To summit or not to summit is the real question to ask. It’s been months of preparation and every manner of exercise to be able to go up Pontok Spitze. By the first of May we were all at the Spitzkoppe for some amazing climbing. At that point there were four climbers, Evan and I, and Maarten and Daniel as a team to ”to bolt or not to bolt”. The weather was still too hot and we decided to wait until it was cooler with some more shade. So it was… “Not to summit”. After all, it was Daniel’s very first time at Spitzkoppe, and we needed to do more training and gain some more experience. We therefore decided to rather go up Rhino Horn, and what an amazing expedition that was! And a real windy one as well! Evan and I managed a few other long routes too, and Maarten and Daniel also had some great climbs. They kept on with their training for the whole month at Falkenstein. June came and another climbing weekend was organised, and so the four of us decided to summit. Even though Evan and I did not have adequate time to train physically, mentally we were set up for a whole day’s climb. On arrival that Friday we did two quick warm-up climbs and on Saturday, at 5 a.m., the four of us started the route with a long and difficult hike. After a beautiful sunrise we were ascending the first tricky pitches. Maarten and Daniel were ahead while we followed, all moving at a good pace, with eight pitches before reaching the summit. In the meantime, not far from the Spitzkoppe, Swakopmund had been blowing away. The weather conditions became quite unpleasant and with every pitch the ever-nagging question returned: to summit, or not to summit? Even though the wind was punishing us on that big wall and draining our energy, we still kept moving. Evan asked Maarten how the ‘18’ felt (pitch five) and his reply was, “Like Rhino Horn”, but I can only guess that it was the wind that reminded him of Rhino Horn at that level. We still had enough time after Evan did a great ascent up pitch five, with Maarten and Daniel ahead. By the end of the sixth pitch, the off-width route was a real energy breaker and we couldn’t move any farther. Maarten got up that crack of a chimney. What an awesome climb!

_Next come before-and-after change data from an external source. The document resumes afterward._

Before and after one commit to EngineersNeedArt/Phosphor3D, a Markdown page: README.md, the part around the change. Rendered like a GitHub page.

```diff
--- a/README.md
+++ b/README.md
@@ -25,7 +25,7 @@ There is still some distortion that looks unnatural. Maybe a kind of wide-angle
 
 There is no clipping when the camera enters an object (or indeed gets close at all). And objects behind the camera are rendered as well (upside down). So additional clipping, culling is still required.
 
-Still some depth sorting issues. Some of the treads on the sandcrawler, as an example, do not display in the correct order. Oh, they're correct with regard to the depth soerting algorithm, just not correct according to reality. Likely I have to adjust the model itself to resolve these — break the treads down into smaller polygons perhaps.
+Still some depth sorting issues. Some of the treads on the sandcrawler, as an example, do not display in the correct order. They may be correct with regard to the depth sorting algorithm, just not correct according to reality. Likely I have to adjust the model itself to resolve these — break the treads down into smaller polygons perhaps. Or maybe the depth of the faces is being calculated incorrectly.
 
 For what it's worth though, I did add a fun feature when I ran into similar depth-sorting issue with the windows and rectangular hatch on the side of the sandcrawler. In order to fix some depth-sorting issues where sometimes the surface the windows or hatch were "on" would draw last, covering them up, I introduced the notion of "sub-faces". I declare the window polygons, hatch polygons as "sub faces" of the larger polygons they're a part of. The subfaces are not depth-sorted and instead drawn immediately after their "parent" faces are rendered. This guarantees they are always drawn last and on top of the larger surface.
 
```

I’ve learned that everyone wants to live on top of the mountain, but all the happiness and growth occurs while you’re climbing it – Andy Rooney
A guidebook entitled Spitzkoppe and Pontoks Namibia by Eckhardt Haber contains all the route information of the area. To date, the highest peak of the Spitzkoppe has been reached by climbers more than 600 times. Members of Namibia’s rock-climbing community form part of the Mountain Club of South Africa (MCSA), which has a Namibian charter. The club facilitates and engages in mountaineering, climbing of all types including boulder climbing, hiking, international expeditions, mountain search and rescue, training, the conservation of mountain areas, and the procurement of access for mountaineering.
DID YOU KNOW?
There are a few climbing areas within 20 km of Windhoek, but these are usually on privately owned property where the right of admission is reserved. The climbing company, Urban Friction, facilitates climbs in popular spots throughout Namibia. No experience is needed to join these climbing tours, and they are open to everybody, from amateurs to professionals. MCSA Namibia hosts regular outings to Spitzkoppe during winter. Dates for scheduled climbs can be found on the website MCSA Namibia: www.mcnam.org.
Camping at the Spitzkoppe
There are few experiences as amazing as camping at the Spitzkoppe. The unbelievable clarity of the Namibian night sky and the absolute silence will leave you wishing the sun wouldn’t come up until noon. For a truly special experience, plan your next camping trip there to correlate with the full moon and get a sense of how Neil Armstrong felt. Spitzkoppe Rest Camp is a community-based tourism initiative. The 31 campsites, nestled into their own private nooks, can accommodate a maximum eight persons each. The campsites have dry toilets only, but hot showers are available at reception. Members of the local community come by the campsites in a donkey cart each day to remove rubbish.